● TASK BRIEF:
Going through the data below, copy out each line where the word "CardItem" shows up.

(Records from a data collection)
════════

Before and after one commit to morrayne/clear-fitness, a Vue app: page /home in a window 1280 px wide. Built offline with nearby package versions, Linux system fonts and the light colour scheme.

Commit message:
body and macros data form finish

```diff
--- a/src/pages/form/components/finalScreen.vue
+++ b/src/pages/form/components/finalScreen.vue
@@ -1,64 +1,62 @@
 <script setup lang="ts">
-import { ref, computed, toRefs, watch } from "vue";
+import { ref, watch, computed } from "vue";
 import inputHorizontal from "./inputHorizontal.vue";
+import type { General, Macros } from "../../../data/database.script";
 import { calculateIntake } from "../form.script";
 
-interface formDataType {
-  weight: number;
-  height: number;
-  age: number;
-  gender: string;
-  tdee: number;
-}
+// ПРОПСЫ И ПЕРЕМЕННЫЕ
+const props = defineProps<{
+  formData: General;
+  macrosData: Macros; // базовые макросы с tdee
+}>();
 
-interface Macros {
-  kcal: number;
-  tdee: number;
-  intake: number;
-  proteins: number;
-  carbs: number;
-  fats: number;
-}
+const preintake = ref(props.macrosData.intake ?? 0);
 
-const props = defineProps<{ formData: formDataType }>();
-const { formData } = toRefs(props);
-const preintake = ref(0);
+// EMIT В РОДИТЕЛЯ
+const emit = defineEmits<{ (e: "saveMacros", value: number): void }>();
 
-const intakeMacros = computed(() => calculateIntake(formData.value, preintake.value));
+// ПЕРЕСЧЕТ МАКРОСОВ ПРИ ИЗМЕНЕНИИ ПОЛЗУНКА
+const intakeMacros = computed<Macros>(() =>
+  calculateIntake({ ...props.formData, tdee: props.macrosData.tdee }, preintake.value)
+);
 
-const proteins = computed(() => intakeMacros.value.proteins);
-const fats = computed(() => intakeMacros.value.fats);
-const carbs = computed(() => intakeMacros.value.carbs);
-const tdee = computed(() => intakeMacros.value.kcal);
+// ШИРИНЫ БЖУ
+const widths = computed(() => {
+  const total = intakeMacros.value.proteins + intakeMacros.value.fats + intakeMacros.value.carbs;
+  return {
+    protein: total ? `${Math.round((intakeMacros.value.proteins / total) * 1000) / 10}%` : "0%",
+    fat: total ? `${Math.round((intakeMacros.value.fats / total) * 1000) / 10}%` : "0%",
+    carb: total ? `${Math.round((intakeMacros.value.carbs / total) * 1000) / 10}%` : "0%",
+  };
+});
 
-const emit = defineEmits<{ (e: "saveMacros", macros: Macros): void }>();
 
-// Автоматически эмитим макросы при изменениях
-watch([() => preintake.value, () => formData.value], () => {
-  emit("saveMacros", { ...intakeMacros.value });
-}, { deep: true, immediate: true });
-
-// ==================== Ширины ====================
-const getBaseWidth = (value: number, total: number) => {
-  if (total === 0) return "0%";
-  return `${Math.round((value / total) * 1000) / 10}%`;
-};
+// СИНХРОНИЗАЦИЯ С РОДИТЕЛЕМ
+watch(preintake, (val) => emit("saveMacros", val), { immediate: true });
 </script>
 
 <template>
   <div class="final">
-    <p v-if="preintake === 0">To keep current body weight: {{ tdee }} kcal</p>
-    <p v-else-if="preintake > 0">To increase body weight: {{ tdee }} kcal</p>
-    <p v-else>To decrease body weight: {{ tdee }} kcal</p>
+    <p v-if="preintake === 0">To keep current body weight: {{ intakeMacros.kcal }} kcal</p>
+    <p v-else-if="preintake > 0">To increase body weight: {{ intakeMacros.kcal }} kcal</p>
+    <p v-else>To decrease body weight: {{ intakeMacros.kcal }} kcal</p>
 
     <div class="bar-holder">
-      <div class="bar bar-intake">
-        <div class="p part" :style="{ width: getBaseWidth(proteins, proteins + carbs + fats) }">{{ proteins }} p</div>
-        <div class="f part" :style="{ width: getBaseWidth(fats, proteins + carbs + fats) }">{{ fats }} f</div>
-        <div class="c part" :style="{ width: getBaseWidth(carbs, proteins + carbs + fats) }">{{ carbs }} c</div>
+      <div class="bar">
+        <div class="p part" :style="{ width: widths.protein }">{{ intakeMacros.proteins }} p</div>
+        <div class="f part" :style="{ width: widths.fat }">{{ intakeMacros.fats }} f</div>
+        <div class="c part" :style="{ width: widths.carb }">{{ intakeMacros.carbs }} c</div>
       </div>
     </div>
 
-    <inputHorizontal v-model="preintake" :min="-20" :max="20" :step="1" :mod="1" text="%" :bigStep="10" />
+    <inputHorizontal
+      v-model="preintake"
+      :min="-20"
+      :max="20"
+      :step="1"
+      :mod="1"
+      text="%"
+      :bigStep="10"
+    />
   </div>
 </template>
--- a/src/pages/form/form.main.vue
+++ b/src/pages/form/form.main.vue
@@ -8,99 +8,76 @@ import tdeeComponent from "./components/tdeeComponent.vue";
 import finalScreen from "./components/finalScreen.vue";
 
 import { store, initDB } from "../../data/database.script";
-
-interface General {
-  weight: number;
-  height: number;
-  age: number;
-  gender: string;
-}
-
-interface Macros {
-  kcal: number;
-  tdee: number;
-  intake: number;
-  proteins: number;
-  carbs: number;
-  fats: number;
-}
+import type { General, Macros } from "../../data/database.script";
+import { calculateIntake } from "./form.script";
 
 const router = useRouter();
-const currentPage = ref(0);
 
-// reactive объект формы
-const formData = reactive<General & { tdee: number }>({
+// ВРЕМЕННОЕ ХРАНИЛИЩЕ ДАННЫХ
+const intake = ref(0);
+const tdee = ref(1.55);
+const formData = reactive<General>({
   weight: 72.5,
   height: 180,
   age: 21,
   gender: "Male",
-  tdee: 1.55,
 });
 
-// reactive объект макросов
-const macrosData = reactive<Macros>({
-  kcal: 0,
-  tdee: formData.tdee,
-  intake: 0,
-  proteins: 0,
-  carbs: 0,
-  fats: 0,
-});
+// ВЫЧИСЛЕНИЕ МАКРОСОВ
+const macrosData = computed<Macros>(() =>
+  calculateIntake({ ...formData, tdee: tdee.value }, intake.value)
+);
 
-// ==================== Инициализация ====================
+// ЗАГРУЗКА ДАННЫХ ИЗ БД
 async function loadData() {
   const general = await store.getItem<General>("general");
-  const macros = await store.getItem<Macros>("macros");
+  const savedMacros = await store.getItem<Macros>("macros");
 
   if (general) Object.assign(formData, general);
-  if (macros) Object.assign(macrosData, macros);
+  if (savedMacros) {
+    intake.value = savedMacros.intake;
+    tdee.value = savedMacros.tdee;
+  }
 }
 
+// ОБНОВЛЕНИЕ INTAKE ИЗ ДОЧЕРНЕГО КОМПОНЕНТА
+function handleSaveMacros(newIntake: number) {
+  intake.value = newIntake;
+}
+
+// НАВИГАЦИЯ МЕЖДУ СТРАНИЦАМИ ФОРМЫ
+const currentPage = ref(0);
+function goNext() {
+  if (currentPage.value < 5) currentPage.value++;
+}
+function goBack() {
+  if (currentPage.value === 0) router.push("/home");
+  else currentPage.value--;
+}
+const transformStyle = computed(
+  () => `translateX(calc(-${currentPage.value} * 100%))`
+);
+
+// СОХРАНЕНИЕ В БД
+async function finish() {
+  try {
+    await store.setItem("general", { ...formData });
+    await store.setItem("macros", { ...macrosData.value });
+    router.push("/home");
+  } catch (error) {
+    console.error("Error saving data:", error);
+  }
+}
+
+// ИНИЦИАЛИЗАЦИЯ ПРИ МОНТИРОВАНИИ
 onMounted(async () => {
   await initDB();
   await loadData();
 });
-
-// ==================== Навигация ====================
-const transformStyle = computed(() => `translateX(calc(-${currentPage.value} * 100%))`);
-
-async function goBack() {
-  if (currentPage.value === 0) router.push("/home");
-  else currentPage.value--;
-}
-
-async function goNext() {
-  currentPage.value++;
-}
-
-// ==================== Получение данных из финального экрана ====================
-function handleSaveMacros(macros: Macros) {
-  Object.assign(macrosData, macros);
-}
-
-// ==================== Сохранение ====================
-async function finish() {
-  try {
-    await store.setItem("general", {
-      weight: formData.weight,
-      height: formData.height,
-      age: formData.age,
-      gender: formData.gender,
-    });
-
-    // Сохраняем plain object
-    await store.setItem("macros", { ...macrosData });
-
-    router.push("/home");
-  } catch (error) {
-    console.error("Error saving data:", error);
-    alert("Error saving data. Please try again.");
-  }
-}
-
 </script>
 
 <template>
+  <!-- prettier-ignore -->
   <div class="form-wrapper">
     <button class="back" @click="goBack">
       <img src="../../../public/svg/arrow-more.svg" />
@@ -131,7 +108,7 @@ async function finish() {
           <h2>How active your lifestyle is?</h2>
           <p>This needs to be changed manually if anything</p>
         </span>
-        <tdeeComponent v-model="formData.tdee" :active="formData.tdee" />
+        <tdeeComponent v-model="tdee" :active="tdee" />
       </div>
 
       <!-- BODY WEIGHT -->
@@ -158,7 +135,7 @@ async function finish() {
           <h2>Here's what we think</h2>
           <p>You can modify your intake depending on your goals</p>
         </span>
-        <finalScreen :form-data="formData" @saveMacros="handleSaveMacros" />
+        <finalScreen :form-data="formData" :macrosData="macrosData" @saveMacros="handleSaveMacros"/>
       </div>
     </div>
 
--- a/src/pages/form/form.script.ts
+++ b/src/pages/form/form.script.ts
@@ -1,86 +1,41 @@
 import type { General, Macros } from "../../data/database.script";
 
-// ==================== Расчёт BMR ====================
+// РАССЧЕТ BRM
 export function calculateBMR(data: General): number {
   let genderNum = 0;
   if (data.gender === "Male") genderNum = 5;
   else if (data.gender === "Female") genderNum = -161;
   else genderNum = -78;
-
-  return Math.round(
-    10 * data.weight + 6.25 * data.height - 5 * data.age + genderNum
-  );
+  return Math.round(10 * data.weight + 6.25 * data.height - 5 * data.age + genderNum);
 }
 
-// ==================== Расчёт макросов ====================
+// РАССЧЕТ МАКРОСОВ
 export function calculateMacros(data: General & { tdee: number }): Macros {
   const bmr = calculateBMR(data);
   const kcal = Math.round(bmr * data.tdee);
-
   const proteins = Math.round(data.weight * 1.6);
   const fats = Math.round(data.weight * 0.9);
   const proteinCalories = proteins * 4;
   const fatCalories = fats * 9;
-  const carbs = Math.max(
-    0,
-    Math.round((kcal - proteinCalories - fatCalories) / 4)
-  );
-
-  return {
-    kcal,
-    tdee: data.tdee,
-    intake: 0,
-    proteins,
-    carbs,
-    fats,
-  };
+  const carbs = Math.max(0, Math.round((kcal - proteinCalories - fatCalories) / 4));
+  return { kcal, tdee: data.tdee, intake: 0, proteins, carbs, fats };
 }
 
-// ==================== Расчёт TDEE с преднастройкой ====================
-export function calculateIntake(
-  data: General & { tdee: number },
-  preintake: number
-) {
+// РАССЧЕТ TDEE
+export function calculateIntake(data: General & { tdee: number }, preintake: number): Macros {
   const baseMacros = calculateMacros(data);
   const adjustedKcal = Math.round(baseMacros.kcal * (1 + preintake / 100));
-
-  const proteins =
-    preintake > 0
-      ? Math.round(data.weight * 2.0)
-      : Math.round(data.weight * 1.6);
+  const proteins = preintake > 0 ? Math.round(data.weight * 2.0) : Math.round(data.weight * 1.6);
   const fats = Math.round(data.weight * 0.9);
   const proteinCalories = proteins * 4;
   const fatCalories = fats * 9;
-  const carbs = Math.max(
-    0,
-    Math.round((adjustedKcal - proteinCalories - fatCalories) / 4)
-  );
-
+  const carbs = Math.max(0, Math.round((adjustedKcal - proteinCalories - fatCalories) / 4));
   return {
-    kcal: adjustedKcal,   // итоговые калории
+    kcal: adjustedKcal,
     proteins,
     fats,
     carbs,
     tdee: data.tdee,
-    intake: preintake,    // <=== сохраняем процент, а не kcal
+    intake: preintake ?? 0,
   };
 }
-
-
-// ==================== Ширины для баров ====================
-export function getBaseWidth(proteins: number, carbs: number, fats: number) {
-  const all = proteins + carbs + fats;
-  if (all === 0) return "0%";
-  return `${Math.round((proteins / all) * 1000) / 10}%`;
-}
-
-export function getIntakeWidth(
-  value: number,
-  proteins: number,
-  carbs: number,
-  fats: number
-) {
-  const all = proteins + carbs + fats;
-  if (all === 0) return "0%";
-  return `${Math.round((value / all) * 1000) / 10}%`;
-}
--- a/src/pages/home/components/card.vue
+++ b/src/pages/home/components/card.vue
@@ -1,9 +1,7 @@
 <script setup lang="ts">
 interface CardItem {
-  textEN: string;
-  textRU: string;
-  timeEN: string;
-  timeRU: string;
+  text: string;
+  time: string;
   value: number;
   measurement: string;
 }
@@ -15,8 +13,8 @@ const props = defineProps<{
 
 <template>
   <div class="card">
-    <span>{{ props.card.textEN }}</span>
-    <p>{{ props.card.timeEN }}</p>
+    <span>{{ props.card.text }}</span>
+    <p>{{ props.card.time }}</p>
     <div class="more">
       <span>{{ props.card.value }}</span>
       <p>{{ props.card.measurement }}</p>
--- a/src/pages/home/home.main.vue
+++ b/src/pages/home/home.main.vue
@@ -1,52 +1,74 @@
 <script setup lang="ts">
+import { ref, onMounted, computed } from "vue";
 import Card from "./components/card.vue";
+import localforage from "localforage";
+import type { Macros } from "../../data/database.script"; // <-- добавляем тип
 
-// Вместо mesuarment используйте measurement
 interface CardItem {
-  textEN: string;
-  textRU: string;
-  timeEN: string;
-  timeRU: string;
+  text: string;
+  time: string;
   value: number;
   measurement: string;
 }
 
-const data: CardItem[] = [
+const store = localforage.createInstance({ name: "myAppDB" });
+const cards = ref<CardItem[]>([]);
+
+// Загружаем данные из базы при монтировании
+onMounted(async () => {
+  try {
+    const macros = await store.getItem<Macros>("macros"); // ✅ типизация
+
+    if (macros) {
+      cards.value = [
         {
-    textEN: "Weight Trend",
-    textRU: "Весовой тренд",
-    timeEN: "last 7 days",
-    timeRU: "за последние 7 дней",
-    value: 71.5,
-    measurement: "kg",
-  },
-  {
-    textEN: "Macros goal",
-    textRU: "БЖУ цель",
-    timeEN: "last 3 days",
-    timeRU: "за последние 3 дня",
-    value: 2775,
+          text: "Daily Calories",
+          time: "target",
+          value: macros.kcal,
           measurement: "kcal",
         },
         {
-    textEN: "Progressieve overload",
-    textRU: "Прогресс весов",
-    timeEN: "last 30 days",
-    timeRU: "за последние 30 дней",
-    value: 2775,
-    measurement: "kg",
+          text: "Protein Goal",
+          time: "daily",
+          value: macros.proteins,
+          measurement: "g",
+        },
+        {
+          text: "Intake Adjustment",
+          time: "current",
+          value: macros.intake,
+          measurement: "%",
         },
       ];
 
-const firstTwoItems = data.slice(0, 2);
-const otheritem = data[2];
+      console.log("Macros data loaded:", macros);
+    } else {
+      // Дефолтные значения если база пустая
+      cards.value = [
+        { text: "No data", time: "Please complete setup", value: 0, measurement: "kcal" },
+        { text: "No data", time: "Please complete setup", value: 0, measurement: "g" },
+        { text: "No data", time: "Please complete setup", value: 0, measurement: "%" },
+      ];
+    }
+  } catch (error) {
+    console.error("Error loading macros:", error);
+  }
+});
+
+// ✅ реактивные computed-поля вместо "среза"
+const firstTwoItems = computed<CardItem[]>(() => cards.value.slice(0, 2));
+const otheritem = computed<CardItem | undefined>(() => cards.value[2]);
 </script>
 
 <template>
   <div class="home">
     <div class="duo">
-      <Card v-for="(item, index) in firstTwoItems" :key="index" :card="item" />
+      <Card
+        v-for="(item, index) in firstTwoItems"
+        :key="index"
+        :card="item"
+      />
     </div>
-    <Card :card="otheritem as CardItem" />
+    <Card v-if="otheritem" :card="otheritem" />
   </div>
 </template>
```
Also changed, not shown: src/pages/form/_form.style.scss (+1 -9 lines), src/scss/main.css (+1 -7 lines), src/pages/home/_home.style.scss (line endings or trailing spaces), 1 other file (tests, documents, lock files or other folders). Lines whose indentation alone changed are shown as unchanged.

════════

● RESPONSE AREA:
 interface CardItem {
 interface CardItem {
-const data: CardItem[] = [
+const cards = ref<CardItem[]>([]);
+const firstTwoItems = computed<CardItem[]>(() => cards.value.slice(0, 2));
+const otheritem = computed<CardItem | undefined>(() => cards.value[2]);
-    <Card :card="otheritem as CardItem" />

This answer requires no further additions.